This piece of filtration is ridiculous to us, as in it is such a necessity yet so many people seem determined to prove that a tank can be without one - GTFOH. One of the biggest things that protein skimmers do, which doesn’t seem very widely known, is they are the ONLY way to remove pheromones from a tank – sex chemicals. These are the chemicals that everything in your tank produces because they are living breathing creatures that want to reproduce like every other organism on this planet. Without a way to remove these chemicals from a tank, it stresses everything out and can cause loss that shouldn’t occur. The two other things that protein skimmers are a necessity for is the also add crucial dissolved oxygen to a tank preventing significant pH decreases at night, and they removed DOC from tanks. DOC is Dissolved Organic Compounds. These compounds are usually way too small for any other form of filtration to remove. When it comes to selecting a skimmer you can refer to our Protein Skimmer Power Rankings section.
This is a toughy for us. A lot of people get into the hobby and want to buy the most basic light they can to just illuminate their tank because by this point they’ve already spent a million dollars, mortgages their house, sold all their other pets, and want to start cutting costs a little. If you’re PLANNING on having a fish only tank then the lighting does not matter that much. You just want to make sure you at least buy a light that has a good reputation for lasting. Please keep in mind that almost everyone in this industry walks into a store and goes “Oh look, a coral”. This is why we strongly urge people to do their research and make sure they buy for the tank they may want and don’t currently have; it saves money in the long run. So, basic light fine with fish only.
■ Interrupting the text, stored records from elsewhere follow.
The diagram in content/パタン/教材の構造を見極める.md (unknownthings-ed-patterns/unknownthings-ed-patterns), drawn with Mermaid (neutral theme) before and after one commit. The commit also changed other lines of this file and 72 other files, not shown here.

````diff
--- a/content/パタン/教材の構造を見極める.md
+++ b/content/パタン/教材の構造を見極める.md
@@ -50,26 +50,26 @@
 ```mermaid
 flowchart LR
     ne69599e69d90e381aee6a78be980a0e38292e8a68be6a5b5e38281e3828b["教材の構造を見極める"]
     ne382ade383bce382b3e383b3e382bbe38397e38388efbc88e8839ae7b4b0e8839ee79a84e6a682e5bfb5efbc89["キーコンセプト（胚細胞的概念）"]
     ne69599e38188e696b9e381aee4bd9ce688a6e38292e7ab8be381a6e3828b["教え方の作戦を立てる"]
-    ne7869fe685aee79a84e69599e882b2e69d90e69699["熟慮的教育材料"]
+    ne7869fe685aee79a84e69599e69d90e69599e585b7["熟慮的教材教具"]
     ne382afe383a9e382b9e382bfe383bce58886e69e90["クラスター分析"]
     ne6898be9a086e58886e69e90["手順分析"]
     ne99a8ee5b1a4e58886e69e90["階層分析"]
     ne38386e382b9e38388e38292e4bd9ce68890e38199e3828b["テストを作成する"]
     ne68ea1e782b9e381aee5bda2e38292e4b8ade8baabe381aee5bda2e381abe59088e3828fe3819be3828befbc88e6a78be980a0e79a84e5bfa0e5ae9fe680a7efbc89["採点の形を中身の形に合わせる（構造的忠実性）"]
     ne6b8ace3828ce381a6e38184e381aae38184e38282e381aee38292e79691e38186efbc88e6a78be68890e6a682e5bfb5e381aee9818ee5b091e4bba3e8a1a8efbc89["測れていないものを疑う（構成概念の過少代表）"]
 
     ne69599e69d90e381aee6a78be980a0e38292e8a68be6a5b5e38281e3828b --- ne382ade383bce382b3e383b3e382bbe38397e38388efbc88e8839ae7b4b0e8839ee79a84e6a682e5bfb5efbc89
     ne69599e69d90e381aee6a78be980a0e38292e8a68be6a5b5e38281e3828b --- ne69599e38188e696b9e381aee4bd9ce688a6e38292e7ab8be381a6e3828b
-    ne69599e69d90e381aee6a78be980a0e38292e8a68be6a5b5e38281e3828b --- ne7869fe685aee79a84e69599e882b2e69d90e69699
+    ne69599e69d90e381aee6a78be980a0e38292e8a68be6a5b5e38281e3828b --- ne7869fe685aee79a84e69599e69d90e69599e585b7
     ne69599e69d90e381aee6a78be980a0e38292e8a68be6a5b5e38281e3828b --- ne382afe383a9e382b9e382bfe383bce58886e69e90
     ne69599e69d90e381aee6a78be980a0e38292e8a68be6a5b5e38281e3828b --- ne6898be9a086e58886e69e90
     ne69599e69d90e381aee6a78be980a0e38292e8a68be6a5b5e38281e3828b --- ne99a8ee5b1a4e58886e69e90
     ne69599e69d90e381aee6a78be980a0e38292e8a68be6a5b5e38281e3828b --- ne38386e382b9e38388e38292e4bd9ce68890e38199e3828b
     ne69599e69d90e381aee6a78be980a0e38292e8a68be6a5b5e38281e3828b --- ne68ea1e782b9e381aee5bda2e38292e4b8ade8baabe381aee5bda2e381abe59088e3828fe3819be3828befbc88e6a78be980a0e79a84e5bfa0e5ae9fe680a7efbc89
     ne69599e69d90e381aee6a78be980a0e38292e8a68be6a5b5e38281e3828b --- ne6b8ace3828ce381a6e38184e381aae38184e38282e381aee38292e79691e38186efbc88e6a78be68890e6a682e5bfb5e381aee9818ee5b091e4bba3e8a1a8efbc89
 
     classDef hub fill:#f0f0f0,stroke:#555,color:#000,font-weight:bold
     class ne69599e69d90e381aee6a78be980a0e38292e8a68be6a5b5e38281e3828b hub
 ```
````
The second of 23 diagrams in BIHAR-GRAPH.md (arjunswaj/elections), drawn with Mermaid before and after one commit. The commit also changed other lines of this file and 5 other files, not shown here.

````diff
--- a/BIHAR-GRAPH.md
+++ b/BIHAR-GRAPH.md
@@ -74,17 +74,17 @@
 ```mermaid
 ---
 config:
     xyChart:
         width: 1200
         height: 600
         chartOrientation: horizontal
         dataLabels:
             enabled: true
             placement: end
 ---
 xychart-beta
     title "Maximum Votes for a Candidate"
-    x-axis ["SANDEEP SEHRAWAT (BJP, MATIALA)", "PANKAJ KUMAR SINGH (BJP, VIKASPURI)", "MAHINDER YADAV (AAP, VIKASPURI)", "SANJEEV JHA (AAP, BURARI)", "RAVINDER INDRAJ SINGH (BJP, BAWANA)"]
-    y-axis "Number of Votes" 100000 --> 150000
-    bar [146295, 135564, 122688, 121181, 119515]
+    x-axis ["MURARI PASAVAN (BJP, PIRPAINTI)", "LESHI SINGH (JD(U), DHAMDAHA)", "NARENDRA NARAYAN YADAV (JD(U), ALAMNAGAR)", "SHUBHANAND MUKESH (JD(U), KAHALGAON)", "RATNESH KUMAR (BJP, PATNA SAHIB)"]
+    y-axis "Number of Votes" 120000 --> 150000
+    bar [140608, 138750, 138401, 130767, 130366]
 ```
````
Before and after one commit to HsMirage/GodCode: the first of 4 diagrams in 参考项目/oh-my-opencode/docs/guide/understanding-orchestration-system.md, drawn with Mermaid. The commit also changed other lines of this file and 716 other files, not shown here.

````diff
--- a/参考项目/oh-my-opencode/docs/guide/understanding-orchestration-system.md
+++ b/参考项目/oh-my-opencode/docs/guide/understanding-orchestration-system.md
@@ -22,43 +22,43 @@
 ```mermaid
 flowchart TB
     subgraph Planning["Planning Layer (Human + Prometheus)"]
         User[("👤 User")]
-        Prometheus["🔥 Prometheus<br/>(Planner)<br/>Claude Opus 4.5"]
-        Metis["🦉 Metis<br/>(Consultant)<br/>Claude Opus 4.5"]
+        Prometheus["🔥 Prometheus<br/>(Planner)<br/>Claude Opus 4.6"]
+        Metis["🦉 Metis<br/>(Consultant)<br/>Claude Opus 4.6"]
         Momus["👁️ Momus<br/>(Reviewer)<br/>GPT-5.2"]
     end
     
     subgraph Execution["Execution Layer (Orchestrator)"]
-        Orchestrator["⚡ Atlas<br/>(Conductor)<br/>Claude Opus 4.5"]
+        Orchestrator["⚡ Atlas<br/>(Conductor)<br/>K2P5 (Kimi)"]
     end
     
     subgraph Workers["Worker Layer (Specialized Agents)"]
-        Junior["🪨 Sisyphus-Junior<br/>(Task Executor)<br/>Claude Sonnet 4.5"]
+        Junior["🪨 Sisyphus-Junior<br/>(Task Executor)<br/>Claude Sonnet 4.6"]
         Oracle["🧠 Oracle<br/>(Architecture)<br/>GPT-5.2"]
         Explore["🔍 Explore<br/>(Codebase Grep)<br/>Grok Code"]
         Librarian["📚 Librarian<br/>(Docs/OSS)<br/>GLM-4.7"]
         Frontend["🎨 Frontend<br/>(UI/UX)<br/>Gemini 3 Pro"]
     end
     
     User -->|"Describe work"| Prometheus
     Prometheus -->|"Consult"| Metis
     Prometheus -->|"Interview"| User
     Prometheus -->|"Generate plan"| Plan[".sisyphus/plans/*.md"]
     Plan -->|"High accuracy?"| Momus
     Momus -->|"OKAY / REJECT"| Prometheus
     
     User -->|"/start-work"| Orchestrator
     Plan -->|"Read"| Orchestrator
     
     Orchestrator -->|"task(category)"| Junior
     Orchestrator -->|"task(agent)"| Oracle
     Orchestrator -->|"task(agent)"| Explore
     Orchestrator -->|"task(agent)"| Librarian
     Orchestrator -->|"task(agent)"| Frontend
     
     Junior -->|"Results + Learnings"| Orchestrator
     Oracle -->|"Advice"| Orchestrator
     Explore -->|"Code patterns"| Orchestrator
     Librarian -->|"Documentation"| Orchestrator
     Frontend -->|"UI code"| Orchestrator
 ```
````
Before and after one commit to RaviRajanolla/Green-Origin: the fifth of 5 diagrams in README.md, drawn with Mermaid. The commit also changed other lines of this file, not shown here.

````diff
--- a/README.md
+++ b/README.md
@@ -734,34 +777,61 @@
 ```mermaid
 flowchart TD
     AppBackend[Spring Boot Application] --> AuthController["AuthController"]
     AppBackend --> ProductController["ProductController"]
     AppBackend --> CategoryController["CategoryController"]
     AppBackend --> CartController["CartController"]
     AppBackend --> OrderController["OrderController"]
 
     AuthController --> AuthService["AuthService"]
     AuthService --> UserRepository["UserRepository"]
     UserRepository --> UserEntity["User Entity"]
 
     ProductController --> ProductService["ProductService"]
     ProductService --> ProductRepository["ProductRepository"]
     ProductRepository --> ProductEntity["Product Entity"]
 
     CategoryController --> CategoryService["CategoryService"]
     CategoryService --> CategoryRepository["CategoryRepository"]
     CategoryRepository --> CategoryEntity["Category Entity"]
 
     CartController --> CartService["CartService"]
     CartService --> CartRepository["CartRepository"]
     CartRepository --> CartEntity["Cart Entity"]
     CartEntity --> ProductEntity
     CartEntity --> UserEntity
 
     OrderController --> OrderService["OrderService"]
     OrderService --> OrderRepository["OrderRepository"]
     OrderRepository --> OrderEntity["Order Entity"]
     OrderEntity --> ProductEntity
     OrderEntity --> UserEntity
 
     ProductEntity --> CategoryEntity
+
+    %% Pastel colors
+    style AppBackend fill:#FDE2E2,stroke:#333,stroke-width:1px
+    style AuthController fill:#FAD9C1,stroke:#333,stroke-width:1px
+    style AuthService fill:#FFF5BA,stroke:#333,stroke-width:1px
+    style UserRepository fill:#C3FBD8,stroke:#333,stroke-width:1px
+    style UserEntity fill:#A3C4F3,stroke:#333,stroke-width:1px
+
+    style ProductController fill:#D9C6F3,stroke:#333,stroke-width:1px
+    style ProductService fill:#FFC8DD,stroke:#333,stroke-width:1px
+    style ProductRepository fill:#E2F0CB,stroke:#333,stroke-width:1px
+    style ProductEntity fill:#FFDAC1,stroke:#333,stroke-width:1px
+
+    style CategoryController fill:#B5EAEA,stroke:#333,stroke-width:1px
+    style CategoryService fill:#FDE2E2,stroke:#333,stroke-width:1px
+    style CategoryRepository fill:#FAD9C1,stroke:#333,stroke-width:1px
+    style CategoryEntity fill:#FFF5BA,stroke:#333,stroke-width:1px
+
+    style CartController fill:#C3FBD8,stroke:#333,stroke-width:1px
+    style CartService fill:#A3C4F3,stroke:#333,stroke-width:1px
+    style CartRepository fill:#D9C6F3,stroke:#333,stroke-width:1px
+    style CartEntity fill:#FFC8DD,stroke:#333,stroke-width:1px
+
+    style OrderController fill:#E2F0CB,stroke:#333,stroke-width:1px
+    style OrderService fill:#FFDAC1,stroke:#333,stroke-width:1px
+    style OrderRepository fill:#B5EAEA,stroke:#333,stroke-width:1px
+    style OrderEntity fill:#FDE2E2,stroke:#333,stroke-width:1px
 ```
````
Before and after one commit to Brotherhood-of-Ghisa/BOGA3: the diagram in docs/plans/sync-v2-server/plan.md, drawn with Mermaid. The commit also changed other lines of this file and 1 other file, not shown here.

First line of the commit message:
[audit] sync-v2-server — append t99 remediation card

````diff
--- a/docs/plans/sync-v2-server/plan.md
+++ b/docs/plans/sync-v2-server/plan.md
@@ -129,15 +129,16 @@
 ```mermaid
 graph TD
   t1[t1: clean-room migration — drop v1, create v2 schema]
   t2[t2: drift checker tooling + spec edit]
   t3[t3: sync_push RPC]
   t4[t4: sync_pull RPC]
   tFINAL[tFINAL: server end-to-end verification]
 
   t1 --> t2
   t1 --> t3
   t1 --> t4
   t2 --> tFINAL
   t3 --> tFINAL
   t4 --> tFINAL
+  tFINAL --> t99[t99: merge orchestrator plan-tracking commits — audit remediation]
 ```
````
If however you’re going to branch into corals and clams, and please take a visit to your LFS (local fish store) or get online and research pictures of reef tanks, you’re going to need much more intensive specialized lighting. These are lights from companies such as Kessil, Aqua Illumination, Hamilton, Ecotech, etc. Please refer to our Lighting 101 section or our Aquarium Lighting Power Rankings section for more in-depth information. If you’re going to get into corals and clams, you are going to need much stronger LED lights or Metal Halides, which always come at an increased cost.
Okay, there are a lot of people trying to find a way around these lately – there isn’t one. Water changes are a necessity and there is absolutely nothing that can replace them. They dilute any sort of harmful nutrients that may be accumulating in the tank, add oxygen, and also replenish elements that almost every tank member needs including calcium and magnesium. Which salt you pick is really personal preference. Instant Ocean Reef Crystals has been around since the beginning and is one that we really enjoy here at the shop. It’s been a staple in this industry for almost as long as the hobby has been here. Really another one we prefer is Tropic Marin. We also recently got a couple of buckets of AquaForest in that we will be testing here soon.
Hope you enjoyed our Starting a Saltwater Aquarium section and it was of some use. For any further questions contact us a firstname.lastname@example.org